But as savvy resource investors know, the cure for low prices is low prices. They know that when the price to make something drops below the price you can sell it for, less will be produced.
If you listen to commodities guru Jim Rogers respond to the talking heads on CNBC when asked for his favorite resource pick, he tells them he begins his research by looking at what's down the most.
That's where we take our clue and spotlight a "manic" metal that sometimes trades as a store of value, like gold and silver. At other times the metal - platinum - changes hands like an industrial metal, ruled by supply and demand.
Too bad these days it's being kicked to the curb like an unloved, unwanted inflation hedge. Yet it is still on the hook to meet industry demand. We need it for clean air, and consumers desire it for high-end jewelry. This means the current price of platinum - just $1,319/oz. - is a real problem. Demand for platinum should surpass supplies by a record amount this year - anywhere from 200,000 ounces (according to mining giant Lonmin), to 844,000 ounces (according to HSBC).
If the price drops more, South African miners - who produce more than 70% of the world's supply - will probably cut more production. In fact, the two largest platinum miners - Anglo American Platinum and Impala - say their cost to get it out of the ground is $300 to $500 more than today's "street" prices.
Yet platinum demand is more stable than its cousins. Unlike gold and silver - whose long-term trends depend heavily on investor sentiment - platinum's demand comes from two steady sources:
- Nice Jewelry - About half of the platinum mined each year goes to the jewelry industry. China is the big consumer, and its demand is steady.
- Auto Emissions - Platinum is also used to clean up the air we breathe. It's a key component in cars for filtering vehicle emissions. Demand is growing, with more cars on the road and tightening emissions standards (even in China and India).
Platinum is not usually recycled; it is mostly "used up" for good. The only new supply is the amount dug up each year.

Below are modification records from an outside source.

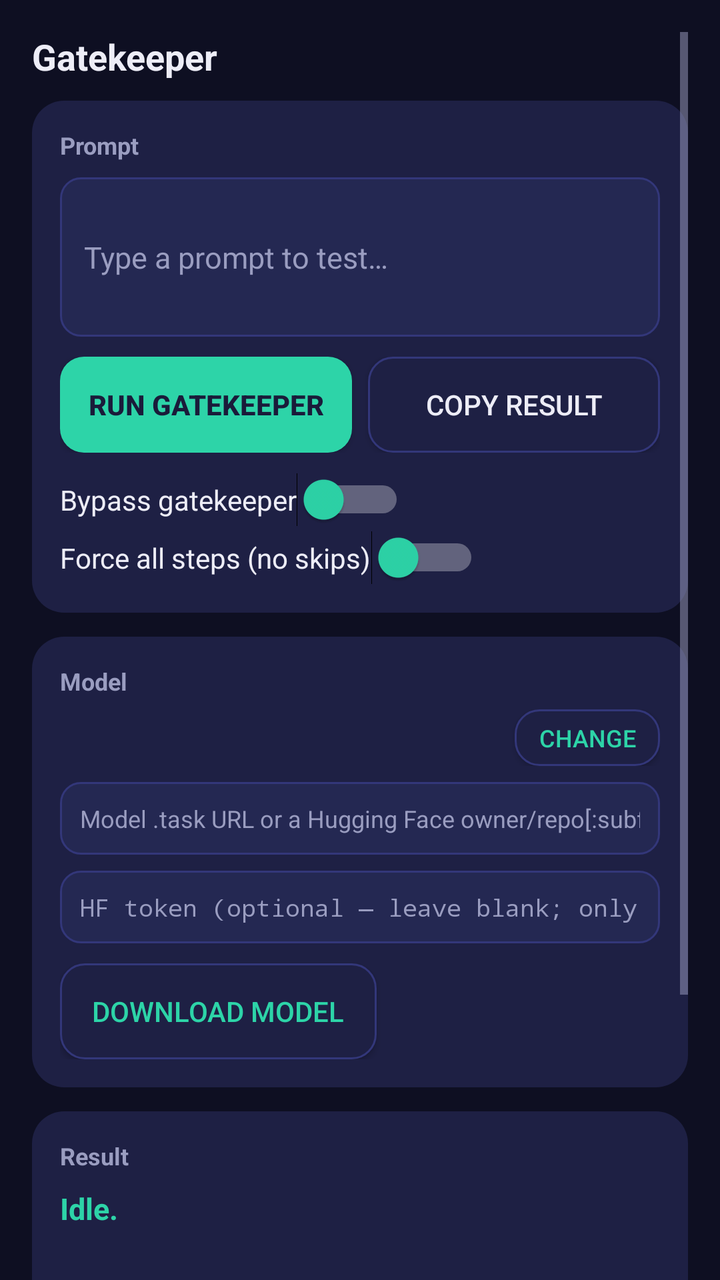
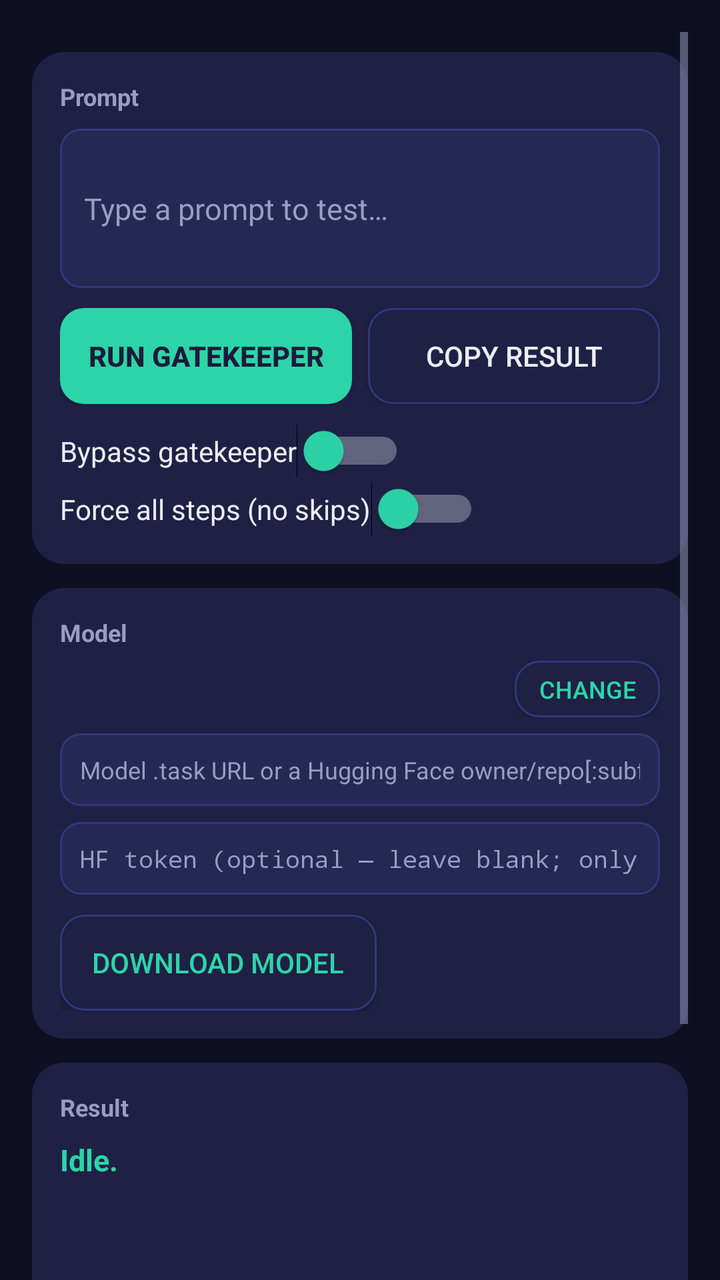

Before-and-after screenshots of an Android layout around one commit, followed by the original layout XML and the change that was made.
<!-- AndroidManifest.xml: application theme AppTheme -->
<!-- res/layout/activity_main.xml -->
<?xml version="1.0" encoding="utf-8"?>
<ScrollView xmlns:android="http://schemas.android.com/apk/res/android"
    android:layout_width="match_parent"
    android:layout_height="match_parent"
    android:background="@color/gatekeeper_bg"
    android:clipToPadding="false"
    android:padding="16dp">

    <LinearLayout
        android:layout_width="match_parent"
        android:layout_height="wrap_content"
        android:orientation="vertical"
        android:paddingBottom="96dp">

        <TextView
            android:id="@+id/header"
            android:layout_width="wrap_content"
            android:layout_height="wrap_content"
            android:text="Gatekeeper"
            android:textColor="@color/gatekeeper_text"
            android:textSize="18sp"
            android:textStyle="bold" />

        <LinearLayout
            android:layout_width="match_parent"
            android:layout_height="wrap_content"
            android:layout_marginTop="10dp"
            android:background="@drawable/card_bg"
            android:orientation="vertical"
            android:padding="14dp">

            <TextView
                android:layout_width="wrap_content"
                android:layout_height="wrap_content"
                android:text="@string/section_prompt"
                android:textColor="@color/gatekeeper_muted"
                android:textSize="12sp"
                android:textStyle="bold" />

            <EditText
                android:id="@+id/input"
                android:layout_width="match_parent"
                android:layout_height="wrap_content"
                android:layout_marginTop="8dp"
                android:background="@drawable/field_bg"
                android:hint="@string/hint_input"
                android:inputType="textMultiLine"
                android:minLines="3"
                android:padding="12dp"
                android:textColor="@color/gatekeeper_text"
                android:textColorHint="@color/gatekeeper_muted"
                android:textSize="15sp" />

            <LinearLayout
                android:layout_width="match_parent"
                android:layout_height="wrap_content"
                android:layout_marginTop="10dp"
                android:orientation="horizontal">

                <Button
                    android:id="@+id/runButton"
                    android:layout_width="0dp"
                    android:layout_height="wrap_content"
                    android:layout_weight="1"
                    android:background="@drawable/btn_accent"
                    android:text="@string/run"
                    android:textColor="@color/gatekeeper_navy"
                    android:textStyle="bold" />

                <Button
                    android:id="@+id/copyButton"
                    android:layout_width="0dp"
                    android:layout_height="wrap_content"
                    android:layout_marginStart="8dp"
                    android:layout_weight="1"
                    android:background="@drawable/btn_subtle"
                    android:text="@string/copy_result"
                    android:textColor="@color/gatekeeper_text" />
            </LinearLayout>

            <Switch
                android:id="@+id/bypassGatekeeper"
                android:layout_width="wrap_content"
                android:layout_height="wrap_content"
                android:layout_marginTop="10dp"
                android:text="@string/bypass_gatekeeper"
                android:textColor="@color/gatekeeper_text"
                android:thumbTint="@color/gatekeeper_mint" />

            <Switch
                android:id="@+id/forceAllSteps"
                android:layout_width="wrap_content"
                android:layout_height="wrap_content"
                android:layout_marginTop="2dp"
                android:text="@string/force_all_steps"
                android:textColor="@color/gatekeeper_text"
                android:thumbTint="@color/gatekeeper_mint" />
        </LinearLayout>

        <LinearLayout
            android:layout_width="match_parent"
            android:layout_height="wrap_content"
            android:layout_marginTop="12dp"
            android:background="@drawable/card_bg"
            android:orientation="vertical"
            android:padding="14dp">

            <TextView
                android:layout_width="wrap_content"
                android:layout_height="wrap_content"
                android:text="@string/section_model"
                android:textColor="@color/gatekeeper_muted"
                android:textSize="12sp"
                android:textStyle="bold" />

            <LinearLayout
                android:layout_width="match_parent"
                android:layout_height="wrap_content"
                android:layout_marginTop="6dp"
                android:gravity="center_vertical"
                android:orientation="horizontal">

                <TextView
                    android:id="@+id/modelStatus"
                    android:layout_width="0dp"
                    android:layout_height="wrap_content"
                    android:layout_weight="1"
                    android:textColor="@color/gatekeeper_text"
                    android:textSize="12sp" />

                <Button
                    android:id="@+id/modelToggleButton"
                    android:layout_width="wrap_content"
                    android:layout_height="wrap_content"
                    android:layout_marginStart="8dp"
                    android:background="@drawable/btn_subtle"
                    android:minHeight="0dp"
                    android:minWidth="0dp"
                    android:paddingStart="12dp"
                    android:paddingEnd="12dp"
                    android:paddingTop="6dp"
                    android:paddingBottom="6dp"
                    android:text="@string/change_model"
                    android:textColor="@color/gatekeeper_mint"
                    android:textSize="12sp" />
            </LinearLayout>

            <LinearLayout
                android:id="@+id/modelForm"
                android:layout_width="match_parent"
                android:layout_height="wrap_content"
                android:orientation="vertical">

                <EditText
                    android:id="@+id/modelUrl"
                    android:layout_width="match_parent"
                    android:layout_height="wrap_content"
                    android:layout_marginTop="8dp"
                    android:background="@drawable/field_bg"
                    android:hint="@string/hint_model_url"
                    android:inputType="textUri"
                    android:padding="10dp"
                    android:singleLine="true"
                    android:textColor="@color/gatekeeper_text"
                    android:textColorHint="@color/gatekeeper_muted"
                    android:textSize="12sp" />

                <EditText
                    android:id="@+id/hfToken"
                    android:layout_width="match_parent"
                    android:layout_height="wrap_content"
                    android:layout_marginTop="8dp"
                    android:background="@drawable/field_bg"
                    android:hint="@string/hint_hf_token"
                    android:inputType="textPassword"
                    android:padding="10dp"
                    android:singleLine="true"
                    android:textColor="@color/gatekeeper_text"
                    android:textColorHint="@color/gatekeeper_muted"
                    android:textSize="12sp" />

            <Button
                android:id="@+id/downloadButton"
                android:layout_width="wrap_content"
                android:layout_height="wrap_content"
                android:layout_marginTop="10dp"
                android:background="@drawable/btn_subtle"
                android:paddingStart="16dp"
                android:paddingEnd="16dp"
                android:paddingTop="10dp"
                android:paddingBottom="10dp"
                android:text="@string/download_model"
                android:textColor="@color/gatekeeper_mint" />

                <ProgressBar
                    android:id="@+id/downloadProgress"
                    style="?android:attr/progressBarStyleHorizontal"
                    android:layout_width="match_parent"
                    android:layout_height="wrap_content"
                    android:layout_marginTop="8dp"
                    android:max="100"
                    android:progressTint="@color/gatekeeper_mint"
                    android:visibility="gone" />
            </LinearLayout>

            <TextView
                android:id="@+id/updateStatus"
                android:layout_width="match_parent"
                android:layout_height="wrap_content"
                android:layout_marginTop="4dp"
                android:textColor="@color/gatekeeper_amber"
                android:textSize="12sp"
                android:textStyle="bold"
                android:visibility="gone" />
        </LinearLayout>

        <LinearLayout
            android:layout_width="match_parent"
            android:layout_height="wrap_content"
            android:layout_marginTop="12dp"
            android:background="@drawable/card_bg"
            android:orientation="vertical"
            android:padding="14dp">

            <TextView
                android:layout_width="wrap_content"
                android:layout_height="wrap_content"
                android:text="@string/section_result"
                android:textColor="@color/gatekeeper_muted"
                android:textSize="12sp"
                android:textStyle="bold" />

            <TextView
                android:id="@+id/statusView"
                android:layout_width="match_parent"
                android:layout_height="wrap_content"
                android:layout_marginTop="8dp"
                android:text="Idle."
                android:textColor="@color/gatekeeper_mint"
                android:textSize="15sp"
                android:textStyle="bold" />

            <LinearLayout
                android:id="@+id/stepsView"
                android:layout_width="match_parent"
                android:layout_height="wrap_content"
                android:layout_marginTop="8dp"
                android:animateLayoutChanges="true"
                android:orientation="vertical" />

            <TextView
                android:id="@+id/telemetryView"
                android:layout_width="match_parent"
                android:layout_height="wrap_content"
                android:layout_marginTop="8dp"
                android:textColor="@color/gatekeeper_muted"
                android:textIsSelectable="true"
                android:textSize="12sp"
                android:typeface="monospace" />

            <TextView
                android:id="@+id/debugLogView"
                android:layout_width="match_parent"
                android:layout_height="wrap_content"
                android:layout_marginTop="8dp"
                android:textColor="@color/gatekeeper_muted"
                android:textIsSelectable="true"
                android:textSize="10sp"
                android:typeface="monospace" />

            <TextView
                android:id="@+id/outputView"
                android:layout_width="match_parent"
                android:layout_height="wrap_content"
                android:layout_marginTop="10dp"
                android:textColor="@color/gatekeeper_text"
                android:textIsSelectable="true"
                android:textSize="15sp" />
        </LinearLayout>
    </LinearLayout>
</ScrollView>
<!-- resources referenced by this layout -->
<resources>
  <color name="gatekeeper_amber">#FFC531</color>
  <color name="gatekeeper_bg">#0E0F22</color>
  <color name="gatekeeper_mint">#2DD4A8</color>
  <color name="gatekeeper_muted">#9A9DC0</color>
  <color name="gatekeeper_navy">#1A1B3A</color>
  <color name="gatekeeper_text">#EDEDF7</color>
  <!-- drawable btn_accent (drawable) -->
  <?xml version="1.0" encoding="utf-8"?>
  <shape xmlns:android="http://schemas.android.com/apk/res/android" android:shape="rectangle">
      <corners android:radius="12dp" />
      <solid android:color="@color/gatekeeper_mint" />
  </shape>
  <!-- drawable btn_subtle (drawable) -->
  <?xml version="1.0" encoding="utf-8"?>
  <shape xmlns:android="http://schemas.android.com/apk/res/android" android:shape="rectangle">
      <corners android:radius="12dp" />
      <solid android:color="@color/gatekeeper_surface" />
      <stroke android:width="1dp" android:color="@color/gatekeeper_divider" />
  </shape>
  <!-- drawable card_bg (drawable) -->
  <?xml version="1.0" encoding="utf-8"?>
  <shape xmlns:android="http://schemas.android.com/apk/res/android" android:shape="rectangle">
      <corners android:radius="16dp" />
      <solid android:color="@color/gatekeeper_surface" />
  </shape>
  <!-- drawable field_bg (drawable) -->
  <?xml version="1.0" encoding="utf-8"?>
  <shape xmlns:android="http://schemas.android.com/apk/res/android" android:shape="rectangle">
      <corners android:radius="10dp" />
      <solid android:color="@color/gatekeeper_field" />
      <stroke android:width="1dp" android:color="@color/gatekeeper_divider" />
  </shape>
  <string name="bypass_gatekeeper">Bypass gatekeeper</string>
  <string name="change_model">Change</string>
  <string name="copy_result">Copy result</string>
  <string name="download_model">Download model</string>
  <string name="force_all_steps">Force all steps (no skips)</string>
  <string name="hint_hf_token">HF token (optional — leave blank; only gated repos need one)</string>
  <string name="hint_input">Type a prompt to test…</string>
  <string name="hint_model_url">Model .task URL or a Hugging Face owner/repo[:subfolder]</string>
  <string name="run">Run gatekeeper</string>
  <string name="section_model">Model</string>
  <string name="section_prompt">Prompt</string>
  <string name="section_result">Result</string>
  <style name="AppTheme" parent="android:Theme.Material">
          <item name="android:windowBackground">@color/gatekeeper_bg</item>
          <item name="android:colorBackground">@color/gatekeeper_bg</item>
          <item name="android:textColorPrimary">@color/gatekeeper_text</item>
          <item name="android:textColorSecondary">@color/gatekeeper_muted</item>
          <item name="android:colorAccent">@color/gatekeeper_mint</item>
          <item name="android:statusBarColor">@color/gatekeeper_bg</item>
          <item name="android:navigationBarColor">@color/gatekeeper_bg</item>
      </style>
  <color name="gatekeeper_surface">#1E2044</color>
  <color name="gatekeeper_divider">#33377A</color>
  <color name="gatekeeper_field">#242852</color>
</resources>

<!-- the commit's change to res/layout/activity_main.xml (unified diff, before → after) -->
@@ -11,15 +11,6 @@
         android:layout_height="wrap_content"
         android:orientation="vertical"
         android:paddingBottom="96dp">
-
-        <TextView
-            android:id="@+id/header"
-            android:layout_width="wrap_content"
-            android:layout_height="wrap_content"
-            android:text="Gatekeeper"
-            android:textColor="@color/gatekeeper_text"
-            android:textSize="18sp"
-            android:textStyle="bold" />
 
         <LinearLayout
             android:layout_width="match_parent"
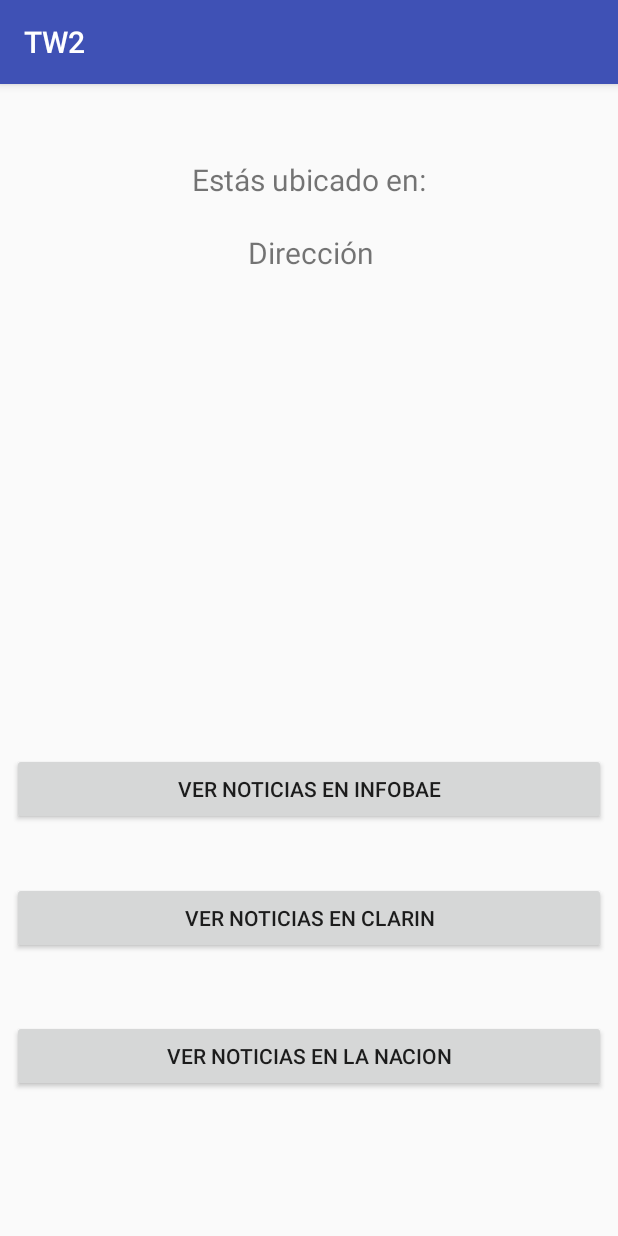
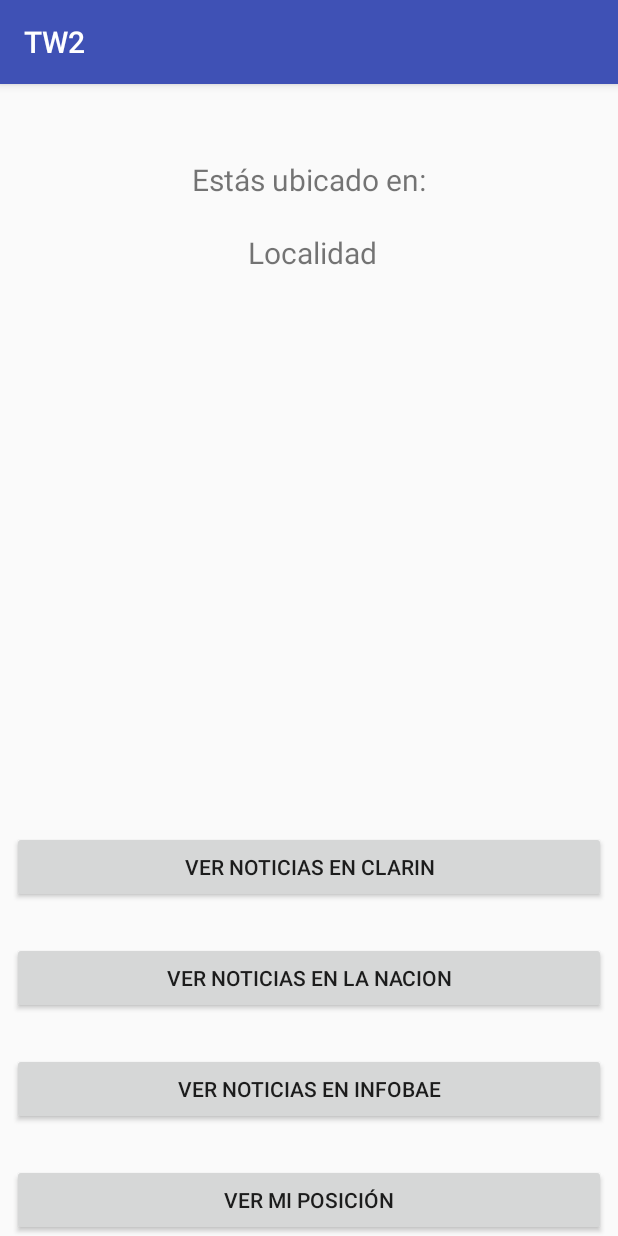
Before and after one commit to tinchocicirello/GPS-Android-tw2, an Android app: the screen it shows after launch (MainActivity), on a phone screen of 412 x 824 dp. Run offline under Robolectric (Android 15) with nearby library versions, the phone set to English and light mode, and no system bars.

Commit message:
Integración Maps e Infobae
- Infobae: search con caracteres "+" en lugar de espacios.
- Maps: ubicación actual más label.
- Ordenamiento visual de botones.

```diff
--- a/app/src/main/java/com/tallerweb2/android/GPS/MainActivity.java
+++ b/app/src/main/java/com/tallerweb2/android/GPS/MainActivity.java
@@ -36,10 +36,11 @@ public class MainActivity extends AppCompatActivity
                    LocationListener, View.OnClickListener {
     private static final String TAG = MainActivity.class.getName();
 
-//    private TextView mTvLatitud;
-//    private TextView mTvLongitud;
-    private TextView mTvDireccion;
+    private TextView tvLocalidad;
+
     private String localidad;
+    private String latitud;
+    private String longitud;
 
     private static final int RC_LOCATION_PERMISION= 100;
 
@@ -57,7 +58,7 @@ public class MainActivity extends AppCompatActivity
         setContentView(R.layout.activity_main);
 
         //Conectar el UI con la Actividad
-        mTvDireccion= (TextView) findViewById(R.id.direccion);
+        tvLocalidad= (TextView) findViewById(R.id.localidad);
 
         //Solicitar permisos si es necesario (Android 6.0+)
         requestPermissionIfNeedIt();
@@ -74,13 +75,15 @@ public class MainActivity extends AppCompatActivity
 
         Button boton3 = (Button)findViewById(R.id.button3);
         boton3.setOnClickListener(this);
+
+        Button boton4 = (Button)findViewById(R.id.btnMaps);
+        boton4.setOnClickListener(this);
     }
 
 
     public void onClick(View v) {
         switch (v.getId()) {
             case  R.id.button1: {
-
                 Intent i = new Intent(Intent.ACTION_VIEW,
                         Uri.parse("http://clarin.com/buscador/?q="+localidad));
                 startActivity(i);
@@ -96,8 +99,14 @@ public class MainActivity extends AppCompatActivity
 
             case  R.id.button3: {
                 Intent i = new Intent(Intent.ACTION_VIEW,
-                        Uri.parse("http://infobae.com/search/"+localidad));
+                        Uri.parse("http://infobae.com/search/"+ localidad.replaceAll(" ", "+")));
                 startActivity(i);
+                break;
+            }
+
+            case R.id.btnMaps: {
+                Intent intent = new Intent(Intent.ACTION_VIEW, Uri.parse("geo:0,0?q="+latitud+","+longitud+"(¡Usted está aquí!)"));
+                startActivity(intent);
                 break;
             }
         }
@@ -177,8 +186,8 @@ public class MainActivity extends AppCompatActivity
 
     private void refreshUI(){
         if (mCurrentLocation != null) {
-//            mTvLatitud.setText(String.valueOf("Latitud: "+mCurrentLocation.getLatitude()));
-//            mTvLongitud.setText(String.valueOf("Longitud: "+mCurrentLocation.getLongitude()));
+            latitud = String.valueOf(mCurrentLocation.getLatitude());
+            longitud = String.valueOf(mCurrentLocation.getLongitude());
         }
     }
 
@@ -191,8 +200,7 @@ public class MainActivity extends AppCompatActivity
                 if (!list.isEmpty()) {
                     Address address = list.get(0);
                     localidad = address.getLocality();
-                    mTvDireccion.setText(localidad);
-
+                    tvLocalidad.setText(localidad);
                 }
             } catch (IOException e) {
                 e.printStackTrace();
@@ -245,9 +253,7 @@ public class MainActivity extends AppCompatActivity
     @Override
     public void onLocationChanged(Location location) {
         mCurrentLocation = location;
-        String Text = "Mi ubicacion actual es: " + "\n Lat = "
-                + location.getLatitude() + "\n Long = " + location.getLongitude();
-        mTvDireccion.setText(Text);
+        tvLocalidad.setText("Mi ubicacion actual es: "+localidad);
         this.setLocation(location);
         refreshUI();
     }
--- a/app/src/main/res/layout/activity_main.xml
+++ b/app/src/main/res/layout/activity_main.xml
@@ -24,10 +24,10 @@
         app:layout_constraintTop_toTopOf="parent" />
 
     <TextView
-        android:id="@+id/direccion"
+        android:id="@+id/localidad"
         android:layout_width="wrap_content"
         android:layout_height="wrap_content"
-        android:text="Dirección"
+        android:text="Localidad"
         android:textSize="20dp"
         tools:layout_constraintTop_creator="1"
         android:layout_marginStart="37dp"
@@ -48,7 +48,7 @@
         android:layout_marginEnd="8dp"
         app:layout_constraintRight_toRightOf="parent"
         tools:layout_constraintLeft_creator="1"
-        android:layout_marginBottom="44dp"
+        android:layout_marginBottom="26dp"
         app:layout_constraintLeft_toLeftOf="parent" />
 
     <Button
@@ -58,11 +58,12 @@
         android:text="Ver noticias en la nacion"
         tools:layout_constraintRight_creator="1"
         tools:layout_constraintBottom_creator="1"
-        app:layout_constraintBottom_toBottomOf="parent"
+        app:layout_constraintBottom_toTopOf="@+id/button3"
         app:layout_constraintRight_toRightOf="@+id/button1"
         tools:layout_constraintLeft_creator="1"
-        android:layout_marginBottom="96dp"
-        app:layout_constraintLeft_toLeftOf="@+id/button1" />
+        android:layout_marginBottom="26dp"
+        app:layout_constraintLeft_toLeftOf="@+id/button1"
+        app:layout_constraintHorizontal_bias="0.0" />
 
     <Button
         android:id="@+id/button3"
@@ -71,13 +72,29 @@
         android:text="ver noticias en infobae"
         tools:layout_constraintRight_creator="1"
         tools:layout_constraintBottom_creator="1"
-        app:layout_constraintBottom_toTopOf="@+id/button1"
+        app:layout_constraintBottom_toTopOf="@+id/btnMaps"
         android:layout_marginStart="8dp"
         android:layout_marginEnd="8dp"
         app:layout_constraintRight_toRightOf="parent"
         tools:layout_constraintLeft_creator="1"
-        android:layout_marginBottom="38dp"
-        app:layout_constraintLeft_toLeftOf="parent" />
+        android:layout_marginBottom="26dp"
+        app:layout_constraintLeft_toLeftOf="parent"
+        app:layout_constraintHorizontal_bias="0.0" />
+
+    <Button
+        android:id="@+id/btnMaps"
+        android:layout_width="0dp"
+        android:layout_height="wrap_content"
+        android:layout_marginEnd="8dp"
+        android:layout_marginStart="8dp"
+        android:text="ver mi posición"
+        app:layout_constraintBottom_toBottomOf="parent"
+        app:layout_constraintLeft_toLeftOf="parent"
+        app:layout_constraintRight_toRightOf="parent"
+        tools:layout_constraintBottom_creator="1"
+        tools:layout_constraintLeft_creator="1"
+        tools:layout_constraintRight_creator="1"
+        tools:layout_editor_absoluteY="460dp" />
 
 
 
```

Platinum is already down more in dollar terms than you'd expect - maybe luring some investors into this trade early. This is because platinum's "native currency," the South African rand, has been weak. So mining costs are actually a bit lower than usual.
Beaten up with gold and silver, to four-year lows.
The recent smackdown of money-printing hedges and selling from early traders giving up, presents us with a very interesting risk/reward setup. As contrarian investors, it's time to consider taking the other side of this panic selling.
There are some easy ways to own platinum thanks to ETFs. My favorite is the ETFS Physical Platinum Shares (PPLT), because they actually have the stuff - they buy and store the platinum in vaults.
Most investors don't know the current carnage in the precious metals is tanking the price of platinum below viable levels. That means now is the time to buy, or as Warren Buffett would say, "Be greedy when others are fearful."
This article was originally published on Inside Investing Daily.
Disclaimer:I am a freelance writer for Inside Investing Daily.